Palermo

History of Palermo

History of Palermo (Palermo) has 28 centuries. Over this enormous period of time, the main city of Sicily knew many rulers, experienced times of prosperity and decline. Modern Palermo is full of vivid colors, contradictions and sights, such a rich history of past centuries has made it.

The first information about Palermo appeared in 734 BC, when the Phoenician sailors discovered the Sicilian island in the waters of the Aegean Sea.

Struck by the beauty of the area, they founded the port city of Sousse (Fin. Zyz - "flower"). For two centuries, the development of the city completely depended on Carthage.
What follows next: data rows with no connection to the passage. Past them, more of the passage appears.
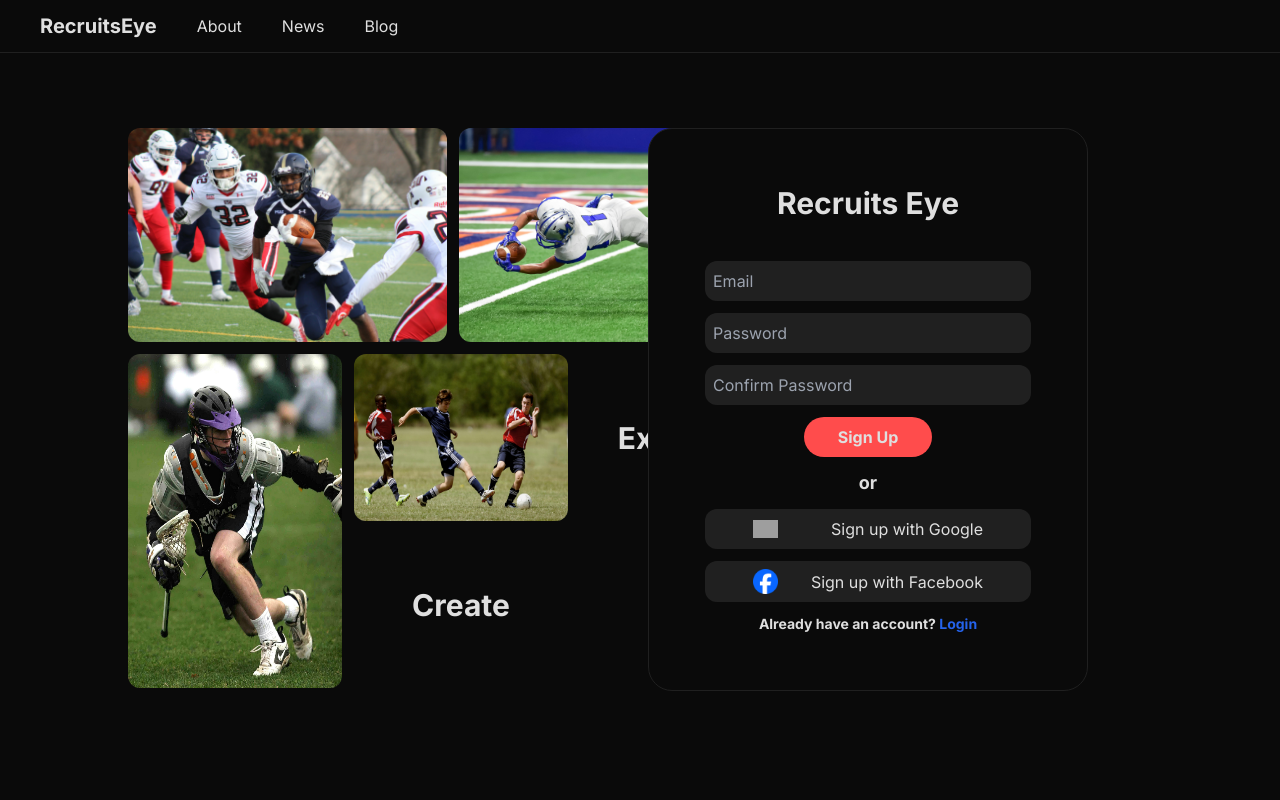
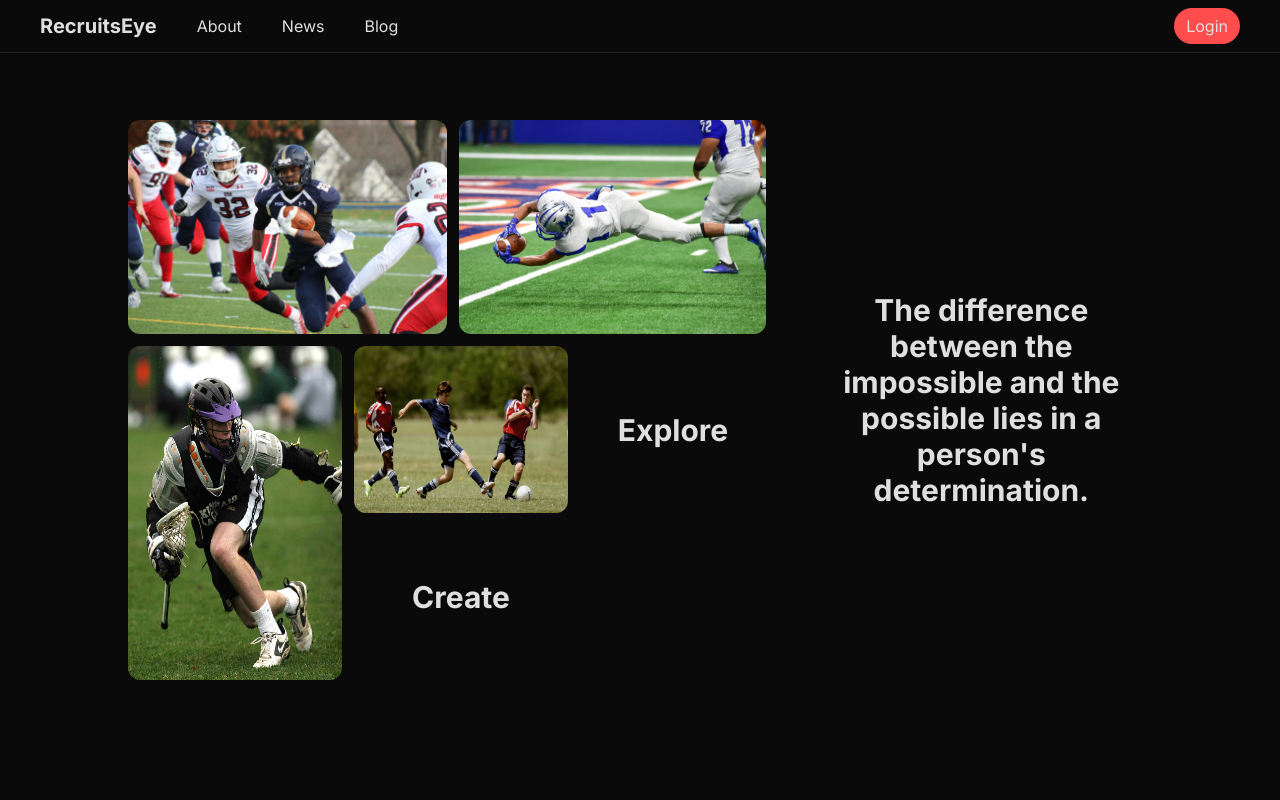
Before and after one commit to JoseChaconUrias/recruitseye, a Next.js app: page /signup in a window 1280 px wide. Shown: the top 800 px of the page. Built offline with nearby package versions, Linux system fonts and the light colour scheme; no server answers; grey boxes are pictures that could not be loaded.

Commit message:
Add random styles

```diff
--- a/src/app/(auth)/signup/SignUpForm.tsx
+++ b/src/app/(auth)/signup/SignUpForm.tsx
@@ -42,7 +42,7 @@
 
   return (
     <form
-      className="rounded-3xl w-[27.5rem] border border-dark-grey p-14 fixed right-48 bg-dark-mode"
+      className="rounded-3xl w-[27.5rem] border border-dark-grey p-14 bg-dark-mode"
       onSubmit={handleSignUp}
     >
       <h1 className="text-center text-3xl font-bold mb-10">Recruits Eye</h1>
--- a/src/app/(auth)/signup/page.tsx
+++ b/src/app/(auth)/signup/page.tsx
@@ -3,8 +3,9 @@
 
 const SignUp = () => {
   return (
-    <main className="flex flex-col min-h-screen p-32">
-      <section className="w-[638px] h-screen">
+    <main className="flex flex-col px-32">
+      <section className="flex flex-row justify-between items-center min-h-screen">
+        <div className="w-[638px]">
           <div className="flex flex-row gap-3 mb-3">
             <Image
               src="/landing4.jpg"
@@ -45,8 +46,16 @@
               <p className="text-3xl font-bold">Explore</p>
             </div>
           </div>
+        </div>
+        <div className="w-1/3">
+          <p className="text-center text-3xl font-bold">
+            The difference between the impossible and the possible lies in a
+            person's determination.
+          </p>
+        </div>
       </section>
-      <section className="h-screen">
+
+      <section className="flex flex-row items-center justify-between min-h-screen">
         <div className="flex flex-row gap-20 items-center">
           <Image
             src="/landing7.jpg"
@@ -61,8 +70,8 @@
             </p>
           </div>
         </div>
+        <SignUpForm />
       </section>
-      <SignUpForm />
     </main>
   );
 };
--- /dev/null
+++ b/src/app/about/page.tsx
@@ -0,0 +1,9 @@
+import React from 'react'
+
+const About = () => {
+  return (
+    <div>About</div>
+  )
+}
+
+export default About
--- /dev/null
+++ b/src/app/blog/page.tsx
@@ -0,0 +1,9 @@
+import React from 'react'
+
+function Blog() {
+  return (
+    <div>Blog</div>
+  )
+}
+
+export default Blog;
--- /dev/null
+++ b/src/app/news/page.tsx
@@ -0,0 +1,9 @@
+import React from 'react'
+
+const News = () => {
+  return (
+    <div>News</div>
+  )
+}
+
+export default News;
--- a/src/components/header/AuthNavBar.tsx
+++ b/src/components/header/AuthNavBar.tsx
@@ -7,15 +7,15 @@
     className: "font-bold text-xl"
   },
   {
-    href: "/",
+    href: "/about",
     label: "About",
   },
   {
-    href: "/",
+    href: "/news",
     label: "News",
   },
   {
-    href: "/",
+    href: "/blog",
     label: "Blog",
   },
 ];
@@ -32,7 +32,13 @@
           ))}
         </ul>
       </nav>
-
+      <nav>
+        <ul>
+          <li>
+            <Link href="/login" className="bg-dark-red rounded-full px-3 py-2">Login</Link>
+          </li>
+        </ul>
+      </nav>
     </header>
   );
 };
```
Lines whose indentation alone changed are shown as unchanged.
The Phoenicians influenced the formation of various crafts (jewelry, weaving, glass production) and architecture. Many buildings retain prints of the Phoenician influence in the form of original ornaments, colorful glass stained-glass windows, plots of pagan mythology.

Roman rule

Carthage lost power over Palermo during the First Punic War, losing ground to Rome. Palermo was captured by the Romans in 254 BC. e.

It was necessary to end the Punic War and preserve the existing trade ties, so the city received special rights - the municipalities. All citizens were considered legal subjects of the Roman Empire, had the right to self-government. When the Romans won the Punic War, Emperor Octavian Augustus (lat.Octavianus Augustus) changed the status of the city.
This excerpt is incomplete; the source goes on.